[Kyle Kroskey] just finished his first Arduino project, adding web control to a slot machine. He started with an IGT S+ model which were extremely popular in Vegas and Atlantic City casinos for years, but are now being replaced with more modern versions. His grand idea was to modify the machine so that it can be controlled from a PC, then unleash a live stream so that the Internets can play.
This turned out not to be too hard, there’s just a few controls he patched the Arduino into; the button for maxing out the wager amount, and sensors that measure coin inserts and payouts. In order to keep the peace he disconnected the speaker but rerouted the audio into a PC so that it can be played over the streaming feed. This make sure it’s quiet in the room without sacrificing the online fun. The PC is running Ubuntu and controls the video feed, a screen detailing jackpot data above the machine, and facilitates passing webpage player requests to the Arduino for machine control.
For another fun slot machine hack, check out this gaming device turned bartender.
[Brad Graham] enjoys building bikes. He threw together a tall bike called the SkyWalker and then shared the build details (link dead, try the Internet Archive version). It’s got everything you’d expect in a fixed-gear bike; a seat, pedals, steering, and two wheels. You’ll have to do a bit of climbing to get into the saddle but the incorporated ladder doubles as passenger space. [Brad] says the thing has no problem supporting up to four riders at a time. Check out the video after the break to see that the ladder and large-height steering frame make the bike easy to stop and start without leaning on something. Wow.

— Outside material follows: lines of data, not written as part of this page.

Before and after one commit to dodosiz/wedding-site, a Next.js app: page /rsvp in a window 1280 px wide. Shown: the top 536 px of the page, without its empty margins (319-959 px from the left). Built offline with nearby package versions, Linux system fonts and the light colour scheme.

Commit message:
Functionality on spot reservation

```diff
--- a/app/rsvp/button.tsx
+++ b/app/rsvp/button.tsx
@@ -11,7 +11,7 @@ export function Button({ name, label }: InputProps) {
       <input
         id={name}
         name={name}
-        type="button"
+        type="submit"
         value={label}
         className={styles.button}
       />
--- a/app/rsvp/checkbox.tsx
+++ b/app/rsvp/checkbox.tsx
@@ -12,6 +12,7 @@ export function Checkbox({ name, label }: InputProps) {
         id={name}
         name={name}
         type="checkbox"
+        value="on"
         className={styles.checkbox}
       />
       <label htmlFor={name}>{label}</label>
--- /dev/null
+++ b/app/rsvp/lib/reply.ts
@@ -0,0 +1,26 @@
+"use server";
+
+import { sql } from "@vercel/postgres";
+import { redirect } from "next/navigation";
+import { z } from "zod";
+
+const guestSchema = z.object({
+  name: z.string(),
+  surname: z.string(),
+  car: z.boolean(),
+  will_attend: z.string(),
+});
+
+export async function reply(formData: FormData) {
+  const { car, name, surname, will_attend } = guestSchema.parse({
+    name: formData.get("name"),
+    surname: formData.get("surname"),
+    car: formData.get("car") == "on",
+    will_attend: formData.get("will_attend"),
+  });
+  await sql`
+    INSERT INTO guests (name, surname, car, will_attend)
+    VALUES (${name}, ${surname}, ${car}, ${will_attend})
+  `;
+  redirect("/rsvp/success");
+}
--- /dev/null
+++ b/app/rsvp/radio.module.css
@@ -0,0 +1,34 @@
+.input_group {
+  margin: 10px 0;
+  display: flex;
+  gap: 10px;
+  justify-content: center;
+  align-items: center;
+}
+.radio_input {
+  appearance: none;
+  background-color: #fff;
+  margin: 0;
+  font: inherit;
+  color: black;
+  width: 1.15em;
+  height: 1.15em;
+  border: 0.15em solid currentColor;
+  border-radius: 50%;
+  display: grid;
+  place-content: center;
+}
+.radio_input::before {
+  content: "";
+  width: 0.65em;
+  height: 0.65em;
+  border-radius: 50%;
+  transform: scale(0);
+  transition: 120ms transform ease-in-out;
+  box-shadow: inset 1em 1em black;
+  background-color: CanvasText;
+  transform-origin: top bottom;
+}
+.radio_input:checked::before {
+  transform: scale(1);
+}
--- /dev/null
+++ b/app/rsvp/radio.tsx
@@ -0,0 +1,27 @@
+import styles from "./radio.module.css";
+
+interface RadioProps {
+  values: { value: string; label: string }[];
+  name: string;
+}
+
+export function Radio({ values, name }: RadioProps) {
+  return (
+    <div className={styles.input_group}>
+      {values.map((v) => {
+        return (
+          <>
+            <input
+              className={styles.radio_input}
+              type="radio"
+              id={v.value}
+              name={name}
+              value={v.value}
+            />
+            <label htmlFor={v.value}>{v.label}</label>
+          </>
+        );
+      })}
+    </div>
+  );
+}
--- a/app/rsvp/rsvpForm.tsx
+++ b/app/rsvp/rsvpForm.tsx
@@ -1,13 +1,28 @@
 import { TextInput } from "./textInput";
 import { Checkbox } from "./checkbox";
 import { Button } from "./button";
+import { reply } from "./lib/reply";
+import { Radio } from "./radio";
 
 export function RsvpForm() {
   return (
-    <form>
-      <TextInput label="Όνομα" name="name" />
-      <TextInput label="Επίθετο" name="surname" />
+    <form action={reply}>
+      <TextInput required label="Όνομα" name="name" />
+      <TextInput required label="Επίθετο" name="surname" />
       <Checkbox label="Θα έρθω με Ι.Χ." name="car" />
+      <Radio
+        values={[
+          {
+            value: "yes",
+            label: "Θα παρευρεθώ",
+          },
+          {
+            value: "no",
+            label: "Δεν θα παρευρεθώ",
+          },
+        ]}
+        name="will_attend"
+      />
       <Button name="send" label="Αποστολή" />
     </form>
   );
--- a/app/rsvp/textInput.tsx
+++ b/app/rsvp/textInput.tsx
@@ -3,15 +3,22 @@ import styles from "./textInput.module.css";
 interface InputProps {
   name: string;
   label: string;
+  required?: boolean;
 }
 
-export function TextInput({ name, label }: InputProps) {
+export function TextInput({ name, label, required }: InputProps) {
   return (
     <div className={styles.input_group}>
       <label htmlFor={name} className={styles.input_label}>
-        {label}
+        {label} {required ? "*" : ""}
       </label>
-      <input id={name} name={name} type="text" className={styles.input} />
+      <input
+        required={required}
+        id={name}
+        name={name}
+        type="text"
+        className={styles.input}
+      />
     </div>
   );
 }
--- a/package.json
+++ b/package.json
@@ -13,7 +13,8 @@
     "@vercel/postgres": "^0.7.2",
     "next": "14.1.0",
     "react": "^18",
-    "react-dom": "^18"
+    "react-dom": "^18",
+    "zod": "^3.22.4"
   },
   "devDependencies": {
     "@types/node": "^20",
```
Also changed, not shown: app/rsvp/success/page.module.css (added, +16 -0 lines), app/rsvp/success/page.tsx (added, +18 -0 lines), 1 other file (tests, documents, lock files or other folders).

We’re thrilled and scared at the same time. At least that over-under tandem had full-sized wheels. But those tiny rims on this oblong creation? Yikes!
Continue reading “SkyWalker: A Really Really Tall Bike”
[Raphi Giandiulio] grew tired of designing expensive things for Texas Instruments, so he quit his job and built this organ. Now there is some back story here, [Raphi’s] dad was a professional musician and [Raphi] played trumpet through college. He is a mechanical engineer by trade and that’s where a lot of the expertise for the instrument design came from. The project and the website that documents it are very large in scope, detailing the design process (including CAD drawings), the build, and a tour of his woodshop. The instrument includes 250 pipes and took about four years to finish, concluding in 2007. We weren’t surprised to learn that [Raphi] now has a new job… building organs.
Perhaps you’d be more interested in hacking an existing pipe organ?
While adding an RJ-11 connector to his digital calipers [BadWolf] slipped, shorting out a pin and accidentally discovered new features. He intended to add a port for reading measurement data electronically, but after the slip-up an ‘H’ appeared on the LCD screen and the measurement was frozen at the same number. At first it seemed like he may have killed the device, but this is actually a hold function. A little bit more playing around and he discovered that a combination of button presses can also enable a fast function which speeds up the rate at which the display changes its reading. There is even a max function that only updates the display if the reading is higher than any previously displayed measurement. These are nice features which he uses by connecting a momentary push switch between two of the output pins, details we gleaned from the annotated video after the break. He doesn’t say which pins work for him, but we’d bet one of them is the ground pin on the port, and the other is one of the two data pins. Do some investigating with your own calipers and let us know what you find in the comments.
Continue reading “Hold, Fast, And Max Features On A Digital Caliper”